| Try it |
In the records that follow, how many lines contain the word "percent"? Give only that figure.

| Material provided |
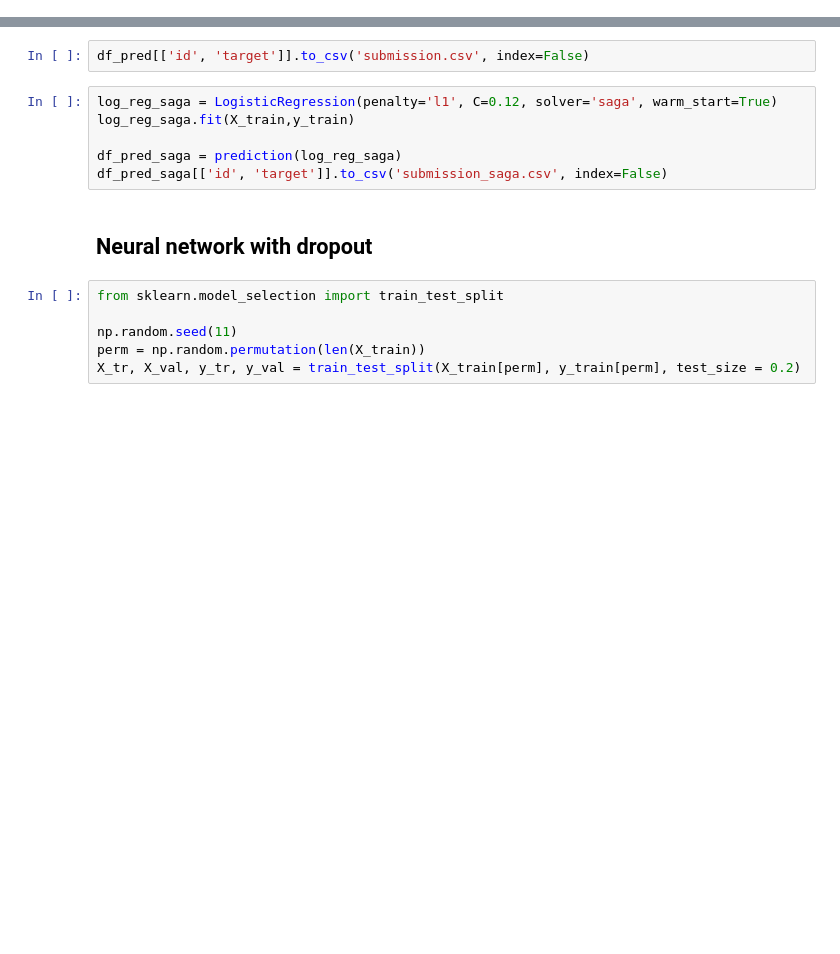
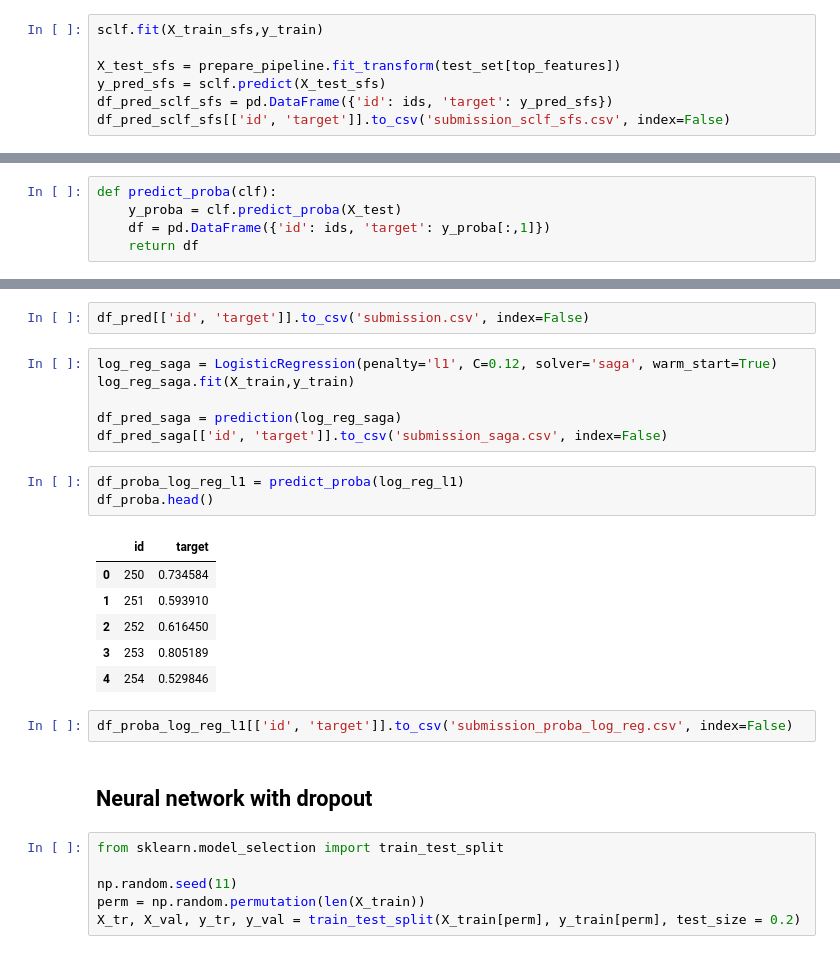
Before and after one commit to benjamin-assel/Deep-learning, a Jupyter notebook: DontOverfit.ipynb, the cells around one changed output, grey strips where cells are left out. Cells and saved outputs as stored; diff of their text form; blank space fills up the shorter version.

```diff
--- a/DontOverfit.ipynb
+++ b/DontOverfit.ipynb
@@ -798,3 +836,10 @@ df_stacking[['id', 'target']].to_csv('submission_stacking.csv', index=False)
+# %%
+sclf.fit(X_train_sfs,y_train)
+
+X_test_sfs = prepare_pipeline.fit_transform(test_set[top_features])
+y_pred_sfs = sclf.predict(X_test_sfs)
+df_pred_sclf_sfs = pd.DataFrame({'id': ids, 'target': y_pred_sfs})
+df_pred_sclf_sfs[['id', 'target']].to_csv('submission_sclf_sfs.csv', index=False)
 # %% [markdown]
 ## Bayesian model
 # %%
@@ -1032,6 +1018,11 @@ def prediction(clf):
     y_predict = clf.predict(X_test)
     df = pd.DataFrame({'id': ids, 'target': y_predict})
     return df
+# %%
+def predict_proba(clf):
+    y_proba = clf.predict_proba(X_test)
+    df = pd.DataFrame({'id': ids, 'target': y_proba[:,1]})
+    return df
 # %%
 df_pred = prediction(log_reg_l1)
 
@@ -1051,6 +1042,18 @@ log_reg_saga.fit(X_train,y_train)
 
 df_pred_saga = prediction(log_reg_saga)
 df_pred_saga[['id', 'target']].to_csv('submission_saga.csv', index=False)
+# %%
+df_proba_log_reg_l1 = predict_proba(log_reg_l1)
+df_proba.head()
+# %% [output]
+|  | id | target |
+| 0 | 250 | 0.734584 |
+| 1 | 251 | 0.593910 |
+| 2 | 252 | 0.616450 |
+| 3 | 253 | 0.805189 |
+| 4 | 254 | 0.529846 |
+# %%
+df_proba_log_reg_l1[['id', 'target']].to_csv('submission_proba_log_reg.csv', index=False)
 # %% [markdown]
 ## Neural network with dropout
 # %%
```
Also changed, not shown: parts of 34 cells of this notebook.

==

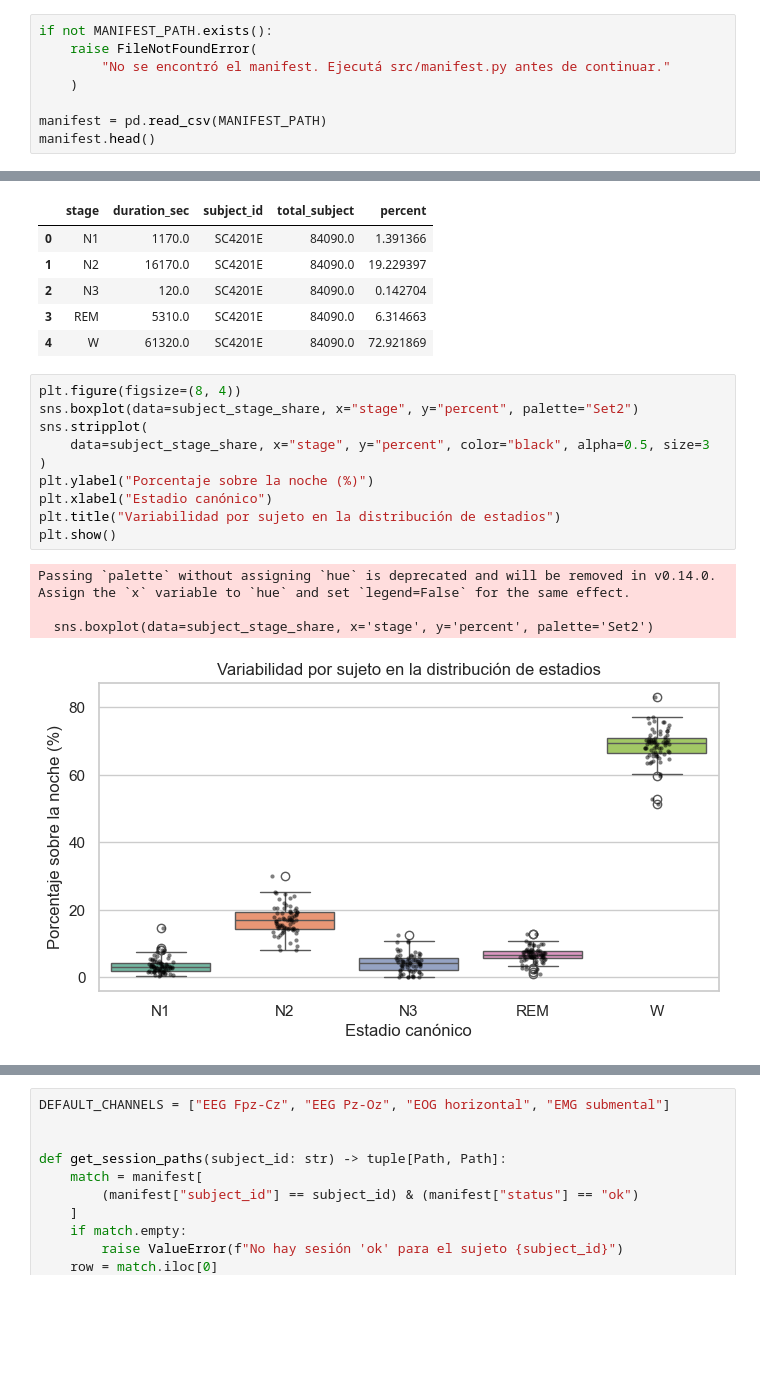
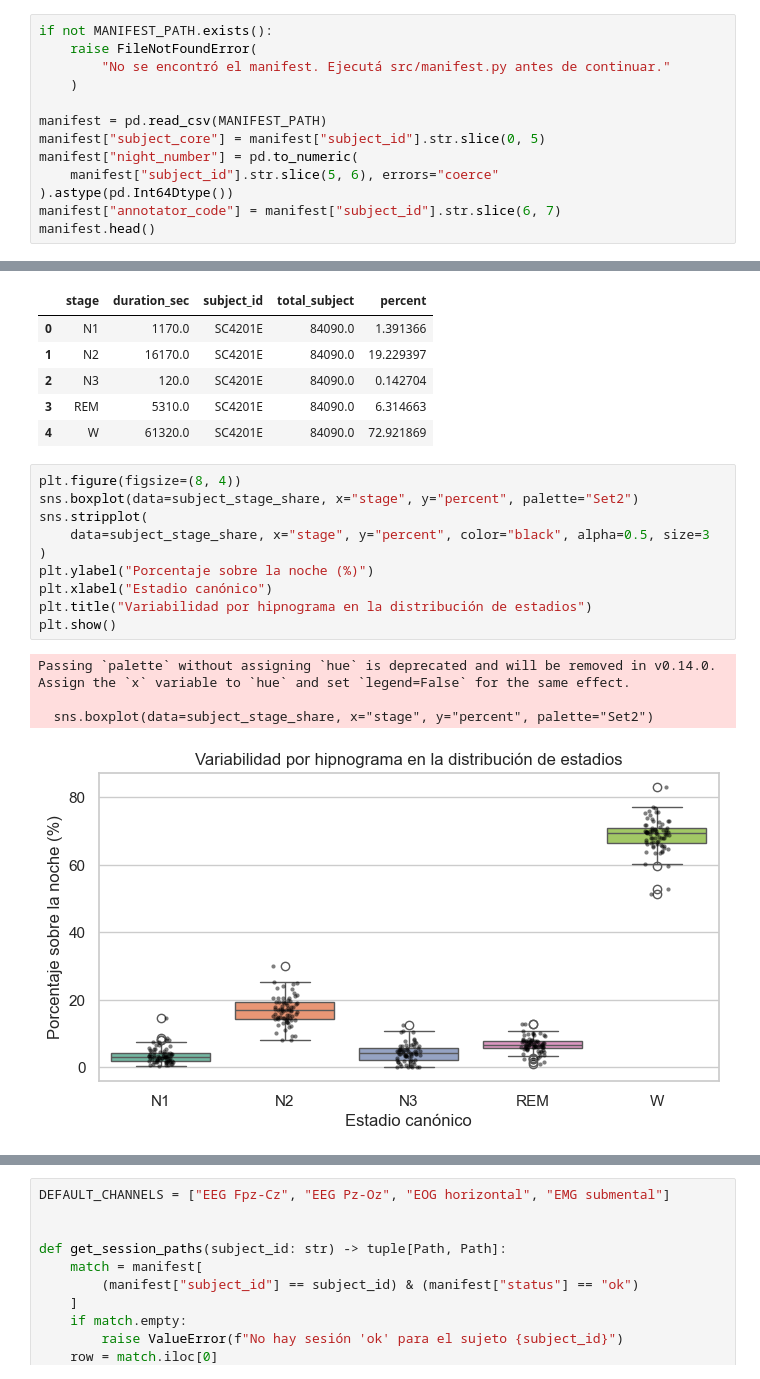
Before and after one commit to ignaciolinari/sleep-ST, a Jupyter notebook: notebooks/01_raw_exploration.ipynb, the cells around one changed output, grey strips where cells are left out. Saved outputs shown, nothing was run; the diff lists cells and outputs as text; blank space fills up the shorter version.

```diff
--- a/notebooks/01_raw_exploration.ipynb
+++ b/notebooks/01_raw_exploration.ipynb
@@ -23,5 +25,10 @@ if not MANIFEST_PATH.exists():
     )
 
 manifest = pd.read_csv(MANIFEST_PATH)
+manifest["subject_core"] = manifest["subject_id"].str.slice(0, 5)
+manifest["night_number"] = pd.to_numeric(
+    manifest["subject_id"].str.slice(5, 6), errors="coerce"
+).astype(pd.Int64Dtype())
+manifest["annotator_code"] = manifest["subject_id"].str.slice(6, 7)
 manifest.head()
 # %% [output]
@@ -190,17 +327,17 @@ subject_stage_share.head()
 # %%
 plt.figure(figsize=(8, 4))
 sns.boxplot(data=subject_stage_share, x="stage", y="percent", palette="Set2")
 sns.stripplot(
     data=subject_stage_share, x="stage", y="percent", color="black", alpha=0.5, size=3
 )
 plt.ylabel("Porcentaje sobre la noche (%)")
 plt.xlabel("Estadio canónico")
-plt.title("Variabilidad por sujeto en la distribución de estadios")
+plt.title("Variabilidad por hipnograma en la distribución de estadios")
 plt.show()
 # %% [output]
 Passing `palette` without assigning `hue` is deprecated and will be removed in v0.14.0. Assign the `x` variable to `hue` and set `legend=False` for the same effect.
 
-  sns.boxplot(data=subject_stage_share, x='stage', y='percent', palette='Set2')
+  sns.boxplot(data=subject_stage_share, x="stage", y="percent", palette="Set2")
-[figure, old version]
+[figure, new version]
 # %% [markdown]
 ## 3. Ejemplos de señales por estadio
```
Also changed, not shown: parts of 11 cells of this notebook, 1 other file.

| Task result |
4